"When we started Adios Barbie in 1998, the general public didn't even know what the term ‘body image' meant. Our intent was to inspire critical thinking around the negative impact media representation has on healthy identity and body image," says Pia Guerrero.

Men suffer from violent and hypersexualized content in media as well, Guerrero argues:

"While the media drills into us the constant message that the role of women is to be submissive to men and be passive sexual objects to be physically admired or consumed, it also sends the message that men are inherently violent, inconsiderate and tough. This representation of both genders has become ‘normal' in our culture and as a result is left unquestioned or accepted."

And if that doesn't sound bad enough, Adios Barbie points out that ads featuring women of colour can reinforce both gender and racial stereotypes, such as this ad for Tiger Beer, which ran in the U.K:

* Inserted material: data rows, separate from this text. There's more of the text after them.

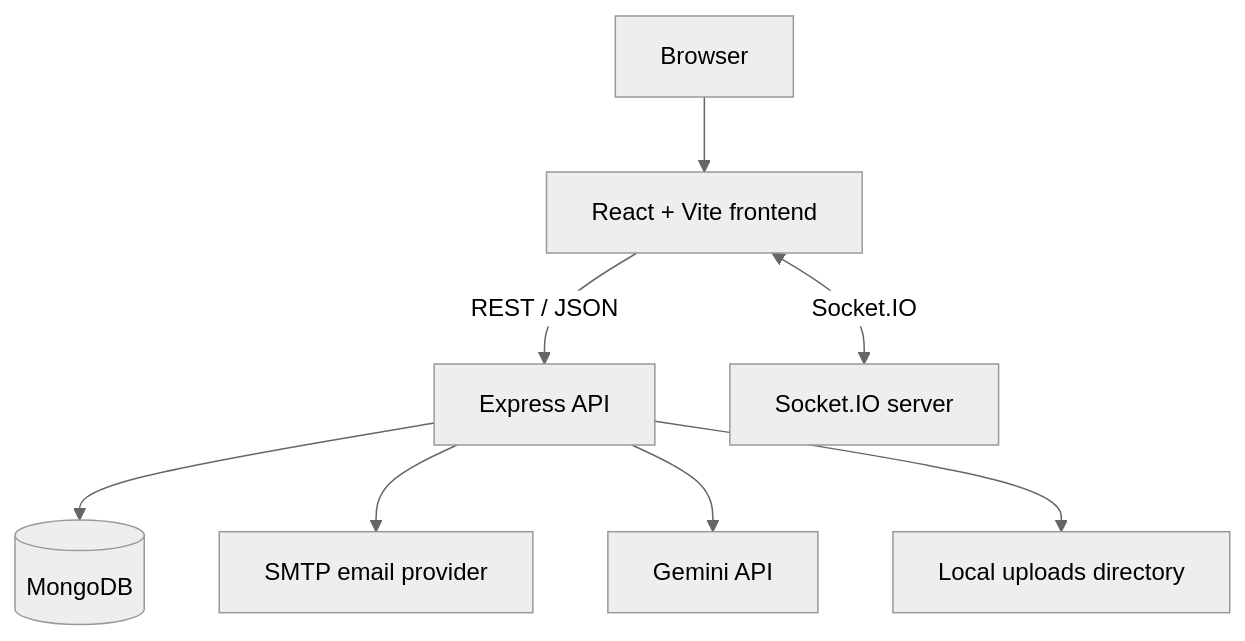
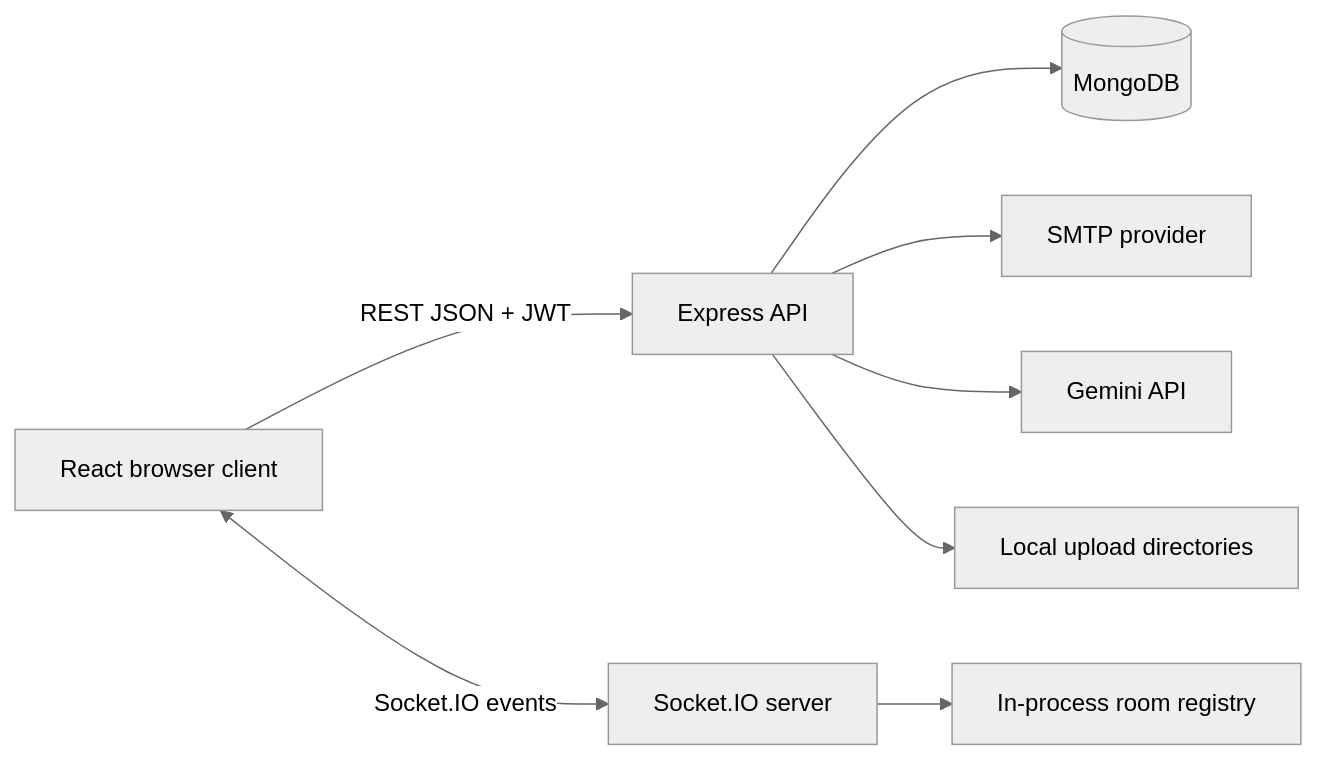
Before and after one commit to Brajesh31/SkillSphere: the diagram in README.md, drawn with Mermaid (neutral theme). The commit also changed other lines of this file and 23 other files, not shown here.

````diff
--- a/README.md
+++ b/README.md
@@ -122,10 +222,10 @@
 ```mermaid
-flowchart TD
-    U[Browser] --> FE[React + Vite frontend]
-    FE -->|REST / JSON| API[Express API]
-    FE <-->|Socket.IO| RT[Socket.IO server]
-    API --> DB[(MongoDB)]
-    API --> MAIL[SMTP email provider]
-    API --> AI[Gemini API]
-    API --> FS[Local uploads directory]
+flowchart LR
+    Browser[React browser client] -->|REST JSON + JWT| Express[Express API]
+    Browser <-->|Socket.IO events| Socket[Socket.IO server]
+    Express --> Mongo[(MongoDB)]
+    Express --> SMTP[SMTP provider]
+    Express --> Gemini[Gemini API]
+    Express --> Disk[Local upload directories]
+    Socket --> Memory[In-process room registry]
 ```
````
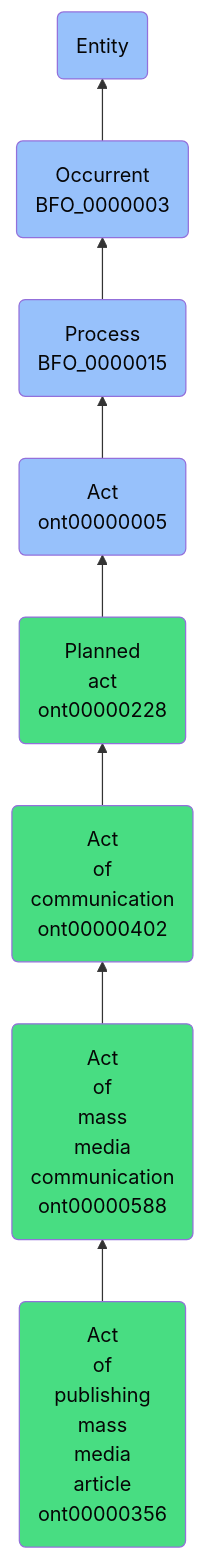
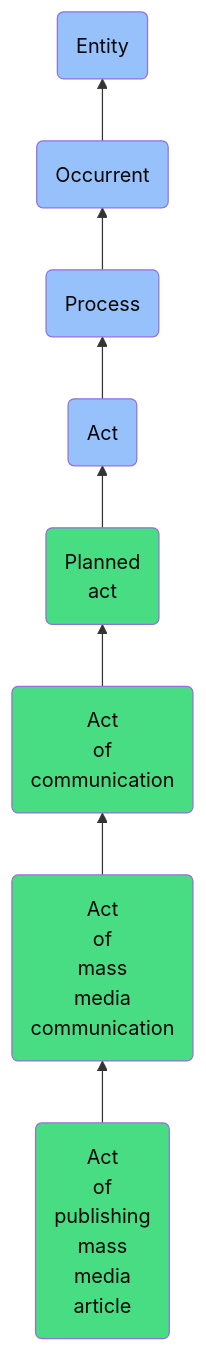
One commit to jupyter-naas/abi changed the diagram in docs/ontology/reference/model/Entity/Occurrent/Process/Act/Planned act/Act of communication/Act of mass media communication/Act of publishing mass media article/Act of publishing mass media article.md. Above: the diagram before and after it, drawn with Mermaid. The commit also changed other lines of this file and 1430 other files, not shown here.

````diff
--- a/docs/ontology/reference/model/Entity/Occurrent/Process/Act/Planned act/Act of communication/Act of mass media communication/Act of publishing mass media article/Act of publishing mass media article.md
+++ b/docs/ontology/reference/model/Entity/Occurrent/Process/Act/Planned act/Act of communication/Act of mass media communication/Act of publishing mass media article/Act of publishing mass media article.md
@@ -24,15 +24,15 @@
 ```mermaid
 graph BT
-    ont00000356(Act<br>of<br>publishing<br>mass<br>media<br>article<br>ont00000356):::ABI-->ont00000588
-    ont00000588(Act<br>of<br>mass<br>media<br>communication<br>ont00000588):::ABI-->ont00000402
-    ont00000402(Act<br>of<br>communication<br>ont00000402):::ABI-->ont00000228
-    ont00000228(Planned<br>act<br>ont00000228):::ABI-->ont00000005
-    ont00000005(Act<br>ont00000005):::BFO-->BFO_0000015
-    BFO_0000015(Process<br>BFO_0000015):::BFO-->BFO_0000003
-    BFO_0000003(Occurrent<br>BFO_0000003):::BFO-->BFO_0000001
+    ont00000356(Act<br>of<br>publishing<br>mass<br>media<br>article):::ABI-->ont00000588
+    ont00000588(Act<br>of<br>mass<br>media<br>communication):::ABI-->ont00000402
+    ont00000402(Act<br>of<br>communication):::ABI-->ont00000228
+    ont00000228(Planned<br>act):::ABI-->ont00000005
+    ont00000005(Act):::BFO-->BFO_0000015
+    BFO_0000015(Process):::BFO-->BFO_0000003
+    BFO_0000003(Occurrent):::BFO-->BFO_0000001
     BFO_0000001(Entity):::BFO
     
     classDef BFO fill:#97c1fb,color:#060606
     classDef CCO fill:#e4c51e,color:#060606
     classDef ABI fill:#48DD82,color:#060606
 ```
````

Luckily, Adios Barbie is part of a great variety of innovative efforts to educate the public to be more media aware, including the award-winning film and lecture series by Jean Kilbourne, Killing Us Softly: Advertising's Image of Women.

So there is hope! Once more people become media aware, the 3,000 advertisements and other forms of media we see every day will have less power to perpetuate things like violence, sexism, racism and body anxiety in our society. Here are some simple steps you can take to take back the power from advertisers today:

Thank you for reading this story…

More people are reading rabble.ca than ever and unlike many news organizations, we have never put up a paywall – at rabble we’ve always believed in making our reporting and analysis free to all, while striving to make it sustainable as well. Media isn’t free to produce. rabble’s total budget is likely less than what big corporate media spend on photocopying (we kid you not!) and we do not have any major foundation, sponsor or angel investor. Our main supporters are people and organizations -- like you. This is why we need your help. You are what keep us sustainable.

rabble.ca has staked its existence on you. We live or die on community support -- your support! We get hundreds of thousands of visitors and we believe in them. We believe in you. We believe people will put in what they can for the greater good. We call that sustainable.

So what is the easy answer for us? Depend on a community of visitors who care passionately about media that amplifies the voices of people struggling for change and justice. It really is that simple. When the people who visit rabble care enough to contribute a bit then it works for everyone.

And so we’re asking you if you could make a donation, right now, to help us carry forward on our mission. Make a donation today.


We welcome your comments! rabble.ca embraces a pro-human rights, pro-feminist, anti-racist, queer-positive, anti-imperialist and pro-labour stance, and encourages discussions which develop progressive thought. Our full comment policy can be found here. Learn more about Disqus on rabble.ca and your privacy here. Please keep in mind:


  • Tell the truth and avoid rumours.
  • Add context and background.
  • Report typos and logical fallacies.
  • Be respectful.
  • Respect copyright - link to articles.
  • Stay focused. Bring in-depth commentary to our discussion forum, babble.


  • Use oppressive/offensive language.
  • Libel or defame.
  • Bully or troll.
  • Post spam.
  • Engage trolls. Flag suspect activity instead.